Victory Arch and 77th Division Parade - 1919


This Victory Arch was built out of wood and plaster to welcome home the demobilized troops of the World War I. It was topped by a sculpture of a chariot pulled by six horses, and was meant to represent the triumph of democracy and harkened back to symbols of the Roman Republic. The pillars were engraved with the names of the states and the year each joined the union, while the battles of the recently concluded “Great War” were carved on outside of the pillars. The Arch was nearly complete in time for the March 25, 1919 parade that honored the 27th Division. This Victory Arch was torn down in the summer of 1920.

The Worth Monument is in the center of the photograph, at 25th Street, junction of Broadway and Fifth Avenue. Flatiron Building is behind the arch. Buildings on west side 5th Avenue are enlarged below, from 202 Fifth Avenue, erected in 1918, to 210 Fifth Avenue, on the right.


Parade 1919


Old City New York


5th Avenue


The 77th Infantry Division Parade in Fifth Avenue at Madison Square, New York City, on May 6, 1919, with temporary Victory Arch in the background. Photo looking south 5th Avenue, taken by Signal Corps. Source: Photographs of American Military Activities, U.S. National Archives and Records Administration.


Madison Square


20th Century NY


Metropolitan Life Insurance Company Building


Madison Square NY

Madison Square - 1911.


Worth Square

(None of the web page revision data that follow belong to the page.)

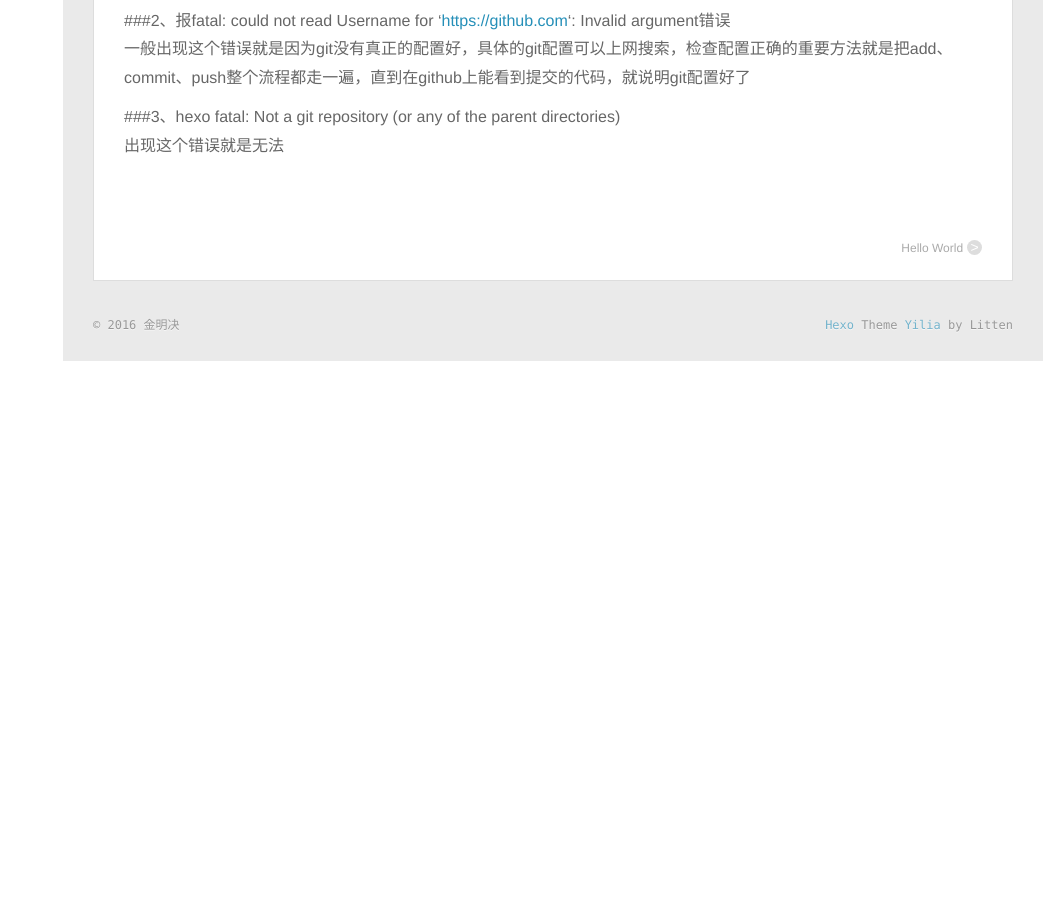
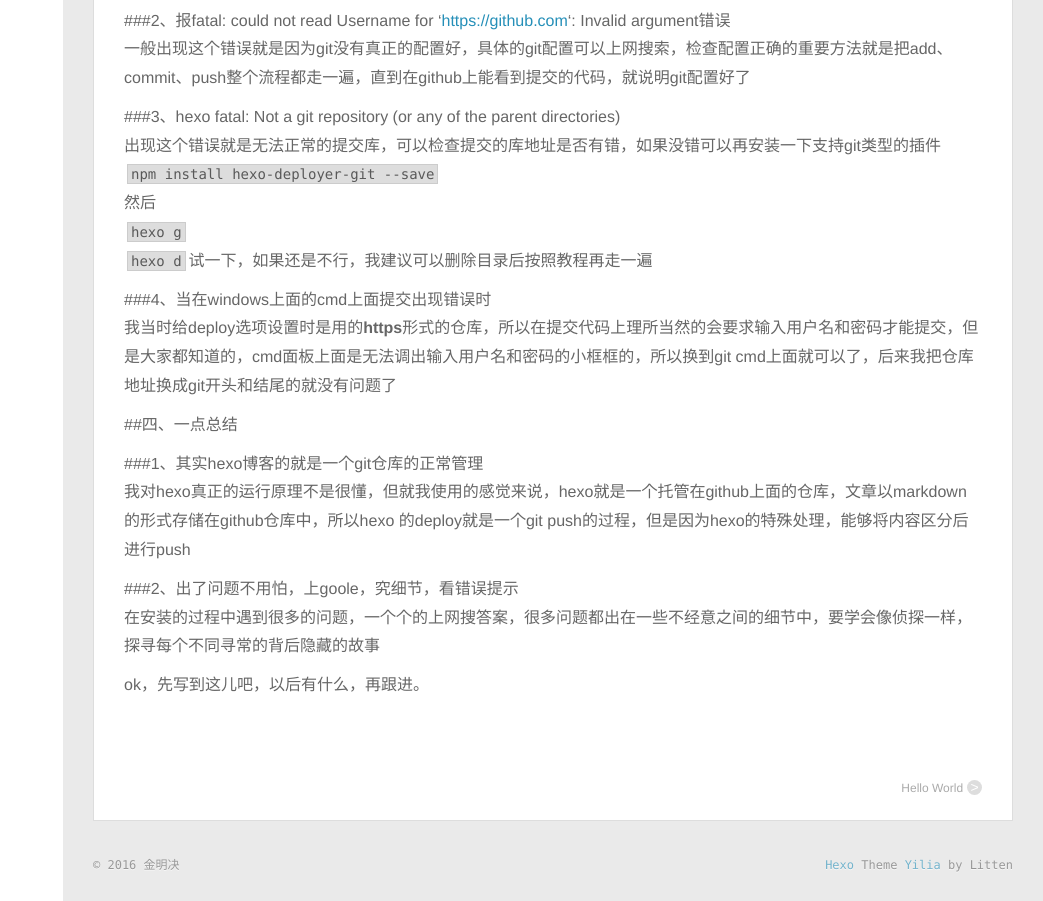
Before and after one commit to hanxiansen/hanxiansen.github.io, a plain HTML site: page 2016/07/21/博客搭建历程/index.html in a window 1280 px wide. Shown: the part 1171-2072 px from the top of the page, without its empty margins (237-1280 px from the left). Before the commit the page ends 1532 px from the top, so only its background shows below. Drawn offline with nearby package versions, Linux system fonts and the light colour scheme; some packages are replaced by stand-ins of ours; a script that the page names is missing.

Commit message:
Site updated: 2016-07-21 15:48:25

```diff
--- a/2016/07/21/博客搭建历程/index.html
+++ b/2016/07/21/博客搭建历程/index.html
@@ -12,7 +12,7 @@
 <meta property="og:url" content="https://hanxiansen.github.io/2016/07/21/博客搭建历程/index.html">
 <meta property="og:site_name" content="寒山实验室">
 <meta property="og:description" content="##一、一点碎碎念以前在QQ空间的时代，我会偶尔写写日志什么的，但后来用说说、微博、朋友圈产品多了后，就很少写大篇幅的文字了，主要是变懒了，懒得敲那么多文字，这是我搭建这个博客自己写的第一篇文章，感觉有点像自言自语的碎碎念哈，嘿嘿。学编程这么久了，一直想自己开一个博客，最开始是在sina博客上面搞的，那是大二那会儿，当时迷恋做ps和ae后期这些（主要是因为要给社团做宣传视频，相信经历过这些的童鞋应">
-<meta property="og:updated_time" content="2016-07-21T07:30:06.259Z">
+<meta property="og:updated_time" content="2016-07-21T07:48:12.490Z">
 <meta name="twitter:card" content="summary">
 <meta name="twitter:title" content="博客搭建历程">
 <meta name="twitter:description" content="##一、一点碎碎念以前在QQ空间的时代，我会偶尔写写日志什么的，但后来用说说、微博、朋友圈产品多了后，就很少写大篇幅的文字了，主要是变懒了，懒得敲那么多文字，这是我搭建这个博客自己写的第一篇文章，感觉有点像自言自语的碎碎念哈，嘿嘿。学编程这么久了，一直想自己开一个博客，最开始是在sina博客上面搞的，那是大二那会儿，当时迷恋做ps和ae后期这些（主要是因为要给社团做宣传视频，相信经历过这些的童鞋应">
@@ -257,7 +257,12 @@
 <li><code>hexo d</code></li>
 </ol>
 <p>###2、报fatal: could not read Username for ‘<a href="https://github.com" target="_blank" rel="external">https://github.com</a>‘: Invalid argument错误<br>一般出现这个错误就是因为git没有真正的配置好，具体的git配置可以上网搜索，检查配置正确的重要方法就是把add、commit、push整个流程都走一遍，直到在github上能看到提交的代码，就说明git配置好了</p>
-<p>###3、hexo fatal: Not a git repository (or any of the parent directories)<br>出现这个错误就是无法</p>
+<p>###3、hexo fatal: Not a git repository (or any of the parent directories)<br>出现这个错误就是无法正常的提交库，可以检查提交的库地址是否有错，如果没错可以再安装一下支持git类型的插件<br><code>npm install hexo-deployer-git --save</code><br>然后<br><code>hexo g</code><br><code>hexo d</code>试一下，如果还是不行，我建议可以删除目录后按照教程再走一遍</p>
+<p>###4、当在windows上面的cmd上面提交出现错误时<br>我当时给deploy选项设置时是用的<strong>https</strong>形式的仓库，所以在提交代码上理所当然的会要求输入用户名和密码才能提交，但是大家都知道的，cmd面板上面是无法调出输入用户名和密码的小框框的，所以换到git cmd上面就可以了，后来我把仓库地址换成git开头和结尾的就没有问题了</p>
+<p>##四、一点总结</p>
+<p>###1、其实hexo博客的就是一个git仓库的正常管理<br>我对hexo真正的运行原理不是很懂，但就我使用的感觉来说，hexo就是一个托管在github上面的仓库，文章以markdown的形式存储在github仓库中，所以hexo 的deploy就是一个git push的过程，但是因为hexo的特殊处理，能够将内容区分后进行push</p>
+<p>###2、出了问题不用怕，上goole，究细节，看错误提示<br>在安装的过程中遇到很多的问题，一个个的上网搜答案，很多问题都出在一些不经意之间的细节中，要学会像侦探一样，探寻每个不同寻常的背后隐藏的故事</p>
+<p>ok，先写到这儿吧，以后有什么，再跟进。</p>
 
 
     </div>
```
Also changed, not shown: index.html (+6 -1 lines).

Naval Arch




Copyright © Geographic Guide - Old NYC. Historic Places.


Victory Arch and 77th Division Parade - 1919